This school year’s fifth social justice dialogue, “Womxn of Color and Accessible Health Care,” was held on March 12. The discussion was led by Senior Director of Health and Wellness Services Ana Hernandez and California Rural Legal Assistance advocate, Roselyn Macias, with participants including faculty and students alike. The Social Justice Dialogue series is a collaborative effort between the Otter Cross Culture Center, the Otter Student Union, and the Center for Teaching, Learning and Assessment.
Macias, who holds health workshops for the transgender community, brought her experience with navigating health services as a trans woman. She emphasized the importance of having a doctor who understands where their patient is coming from, to which many could relate. Due to the lack of medical professionals of color, finding practitioners with similar backgrounds can be difficult.
Discussion member and Director for Teaching Learning & Assessment Vivian Waldrup Patterson referenced her own life in suggesting solutions to finding practitioners that work for her. She advocated for building a “circle of care” of medical professionals that are specialized in different areas. Audience members concurred, stressing the prevalence of using word of mouth to seek women and/or people of color in the medical field.
Many also spoke to the issue of not being taken seriously, whether it be with physical or mental health problems. Some told stories of being told they were overreacting at doctor’s visits, leading to misdiagnosis and delayed treatment. Others expressed their struggles with validating absences at work and school due to mental health issues.
Across the board, class lines make healthcare inaccessible. The bias towards white, educated patients leaves others misinformed; one participant told her story of having to learn medical jargon in order to act as a translator to her parents, who don’t speak English. Hernandez mentioned how requiring a doctor’s note favors the wealthy because some cannot afford doctor’s visits.
Those with families who work in agriculture expressed their frustration with getting their parents, often overworked and distrustful of Western medicine, to seek medical assistance. Stigma in the Latinx community specifically can prevent individuals from getting treatment.
“Being Latino, we just don’t want to go to a doctor,” Macias said. “We were brought up with that if you’re going to a therapist, you’re crazy.”
One of the lasting messages of the dialogue was that women of color are their own advocates. Asserting your needs and wants right off the bat is the only way to get the care needed; “This is your opportunity to get comfortable,” Hernandez said.

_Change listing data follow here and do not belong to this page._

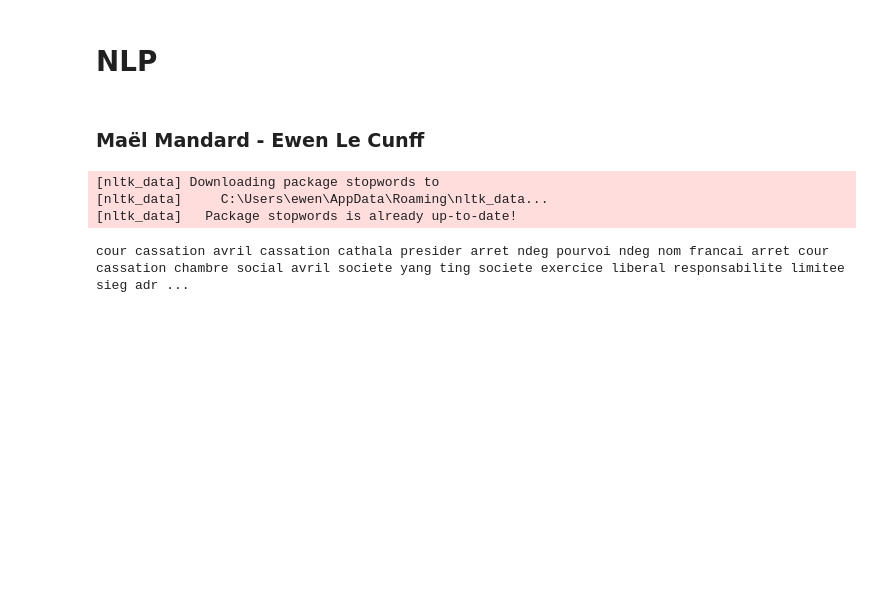
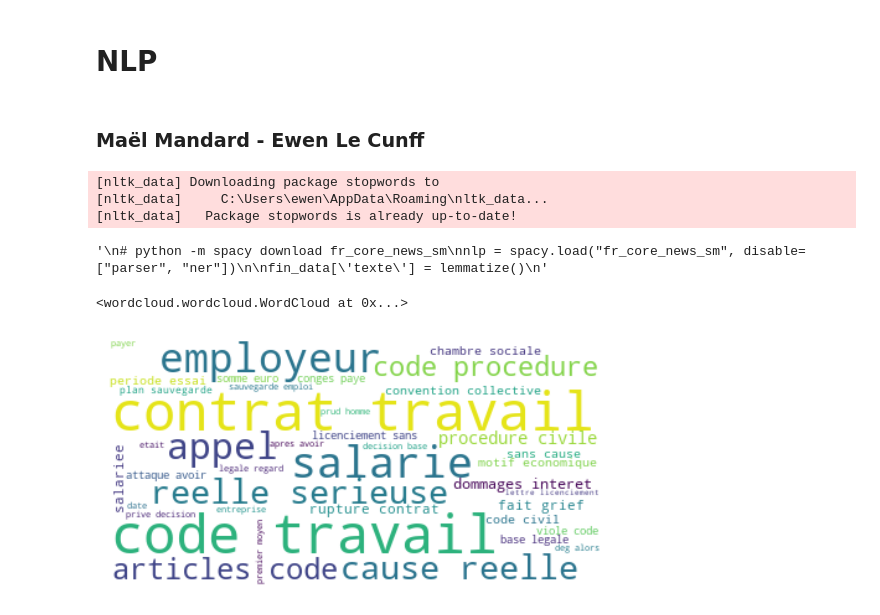
Before and after one commit to elecunff/M2_NLP_Mandard_LeCunff, a Jupyter notebook: Script/NLP.ipynb, the cells around one changed output. Saved outputs shown, nothing was run; the diff lists cells and outputs as text; code cells hidden in the pictures; blank space fills up the shorter version.

```diff
--- a/Script/NLP.ipynb
+++ b/Script/NLP.ipynb
@@ -77,22 +79,37 @@ fin_data['texte'] = fin_data['texte'].apply(lambda x: clean_text(x))
 nltk.download('stopwords')
 stop_words = set(stopwords.words('french'))
 liste_stop = ['b', 'e', 'f', 'g', 'h', 'i', 'j', 'l', 'm', 'n', 'o', 'soc', 'cds', 'r', 'p', 'u', 'q',
-              'peuple', 'fs', 'audience', 'publique']
+              'peuple', 'fs', 'audience', 'publique', 'mm', 'mme', 'mr', 'cour', 'cassation', 'article',
+              'monsieur', 'x', 'arret', 'janvier', 'fevrier', 'mars', 'avril', 'mai', 'juin', 'juillet',
+              'aout', 'septembre', 'octobre', 'novembre', 'decembre', 'dont', 'lors', 'meme', 'apos', 'ni',
+              'celui', 'ci', 'celle', 'cette', 'ete', 'peut']
 stop_words.update(liste_stop)
 
 fin_data['texte'] = fin_data['texte'].apply(supprime_stopwords)
 
 fin_data['texte'] = fin_data['texte'].apply(supprime_espace)
-
+"""
 # python -m spacy download fr_core_news_sm
 nlp = spacy.load("fr_core_news_sm", disable=["parser", "ner"])
 
 fin_data['texte'] = lemmatize()
+"""
 # %% [output]
 [nltk_data] Downloading package stopwords to
 [nltk_data]     C:\Users\ewen\AppData\Roaming\nltk_data...
 [nltk_data]   Package stopwords is already up-to-date!
+'\n# python -m spacy download fr_core_news_sm\nnlp = spacy.load("fr_core_news_sm", disable=["parser", "ner"])\n\nfin_data[\'texte\'] = lemmatize()\n'
 # %%
-print(fin_data['texte'][0])
+print(fin_data['texte'][550])
-# %% [output]
-cour cassation avril cassation cathala presider arret ndeg pourvoi ndeg nom francai arret cour cassation chambre social avril societe yang ting societe exercice liberal responsabilite limitee sieg adr ...
+# %%
+wordcloud = WordCloud(background_color="white", max_words = 40)
+text = " ".join(fin_data['texte'].tolist())
+wordcloud.generate(text)
+# %% [output]
+<wordcloud.wordcloud.WordCloud at 0x...>
+# %%
+plt.imshow(wordcloud, interpolation='bilinear')
+plt.axis('off')
+plt.show()
+# %% [output]
+[figure, added]
```
Also changed, not shown: parts of 1 cell of this notebook.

In regards to what the group wanted from healthcare providers, sensitivity was a must, as well as the ability to adjust and relearn practices for the safety of patients. Beyond being affordable, equitable healthcare would “give access to people you wouldn’t even think of,” Patterson said. In order to achieve accessibility, the intellectual barrier between doctors and patients would have to be broken down.